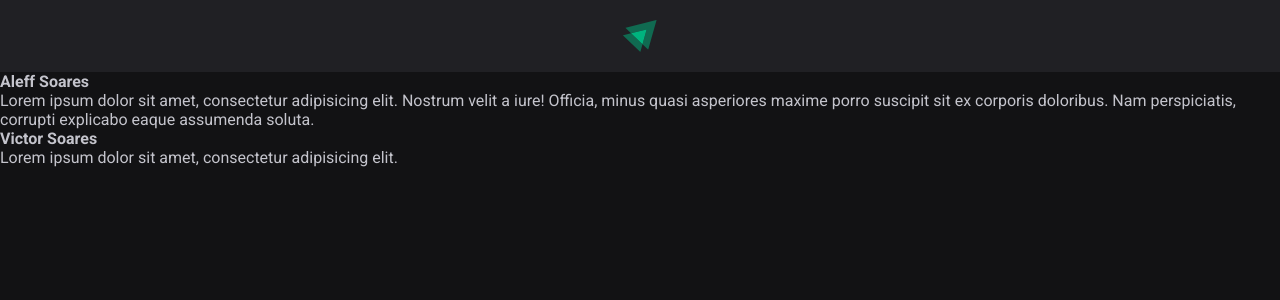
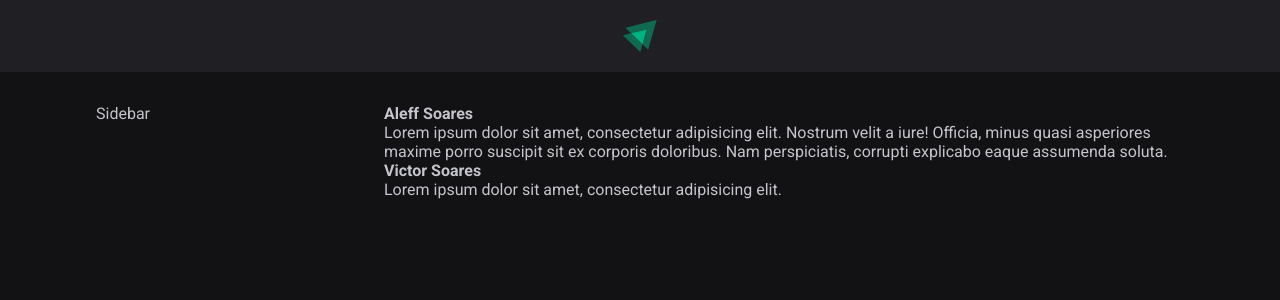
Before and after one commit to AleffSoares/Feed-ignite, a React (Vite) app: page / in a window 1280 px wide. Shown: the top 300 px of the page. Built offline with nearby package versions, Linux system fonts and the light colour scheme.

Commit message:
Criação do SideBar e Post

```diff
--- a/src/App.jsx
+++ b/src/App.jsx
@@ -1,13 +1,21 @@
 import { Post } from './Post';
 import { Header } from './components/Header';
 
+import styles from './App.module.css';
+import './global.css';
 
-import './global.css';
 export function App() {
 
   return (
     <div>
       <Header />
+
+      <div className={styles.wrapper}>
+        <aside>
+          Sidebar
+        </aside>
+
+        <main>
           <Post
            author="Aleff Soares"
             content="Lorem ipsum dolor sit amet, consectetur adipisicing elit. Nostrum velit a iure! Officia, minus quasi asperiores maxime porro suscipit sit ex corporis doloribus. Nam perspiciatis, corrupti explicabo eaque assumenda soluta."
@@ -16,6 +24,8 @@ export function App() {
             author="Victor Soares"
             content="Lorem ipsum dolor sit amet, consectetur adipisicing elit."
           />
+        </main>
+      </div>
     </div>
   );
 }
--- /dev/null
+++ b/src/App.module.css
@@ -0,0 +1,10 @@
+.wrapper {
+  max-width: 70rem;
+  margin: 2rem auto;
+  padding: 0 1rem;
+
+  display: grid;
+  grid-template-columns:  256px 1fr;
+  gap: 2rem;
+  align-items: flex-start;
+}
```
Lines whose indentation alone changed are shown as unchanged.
──────────
Your goal:
Without including a single picture, restate all of the data word for word.

Answer space:
Before and after one commit to AleffSoares/Feed-ignite, a React (Vite) app: page / in a window 1280 px wide. Shown: the top 300 px of the page. Built offline with nearby package versions, Linux system fonts and the light colour scheme.

Commit message:
Criação do SideBar e Post

```diff
--- a/src/App.jsx
+++ b/src/App.jsx
@@ -1,13 +1,21 @@
 import { Post } from './Post';
 import { Header } from './components/Header';
 
+import styles from './App.module.css';
+import './global.css';
 
-import './global.css';
 export function App() {
 
   return (
     <div>
       <Header />
+
+      <div className={styles.wrapper}>
+        <aside>
+          Sidebar
+        </aside>
+
+        <main>
           <Post
            author="Aleff Soares"
             content="Lorem ipsum dolor sit amet, consectetur adipisicing elit. Nostrum velit a iure! Officia, minus quasi asperiores maxime porro suscipit sit ex corporis doloribus. Nam perspiciatis, corrupti explicabo eaque assumenda soluta."
@@ -16,6 +24,8 @@ export function App() {
             author="Victor Soares"
             content="Lorem ipsum dolor sit amet, consectetur adipisicing elit."
           />
+        </main>
+      </div>
     </div>
   );
 }
--- /dev/null
+++ b/src/App.module.css
@@ -0,0 +1,10 @@
+.wrapper {
+  max-width: 70rem;
+  margin: 2rem auto;
+  padding: 0 1rem;
+
+  display: grid;
+  grid-template-columns:  256px 1fr;
+  gap: 2rem;
+  align-items: flex-start;
+}
```
Lines whose indentation alone changed are shown as unchanged.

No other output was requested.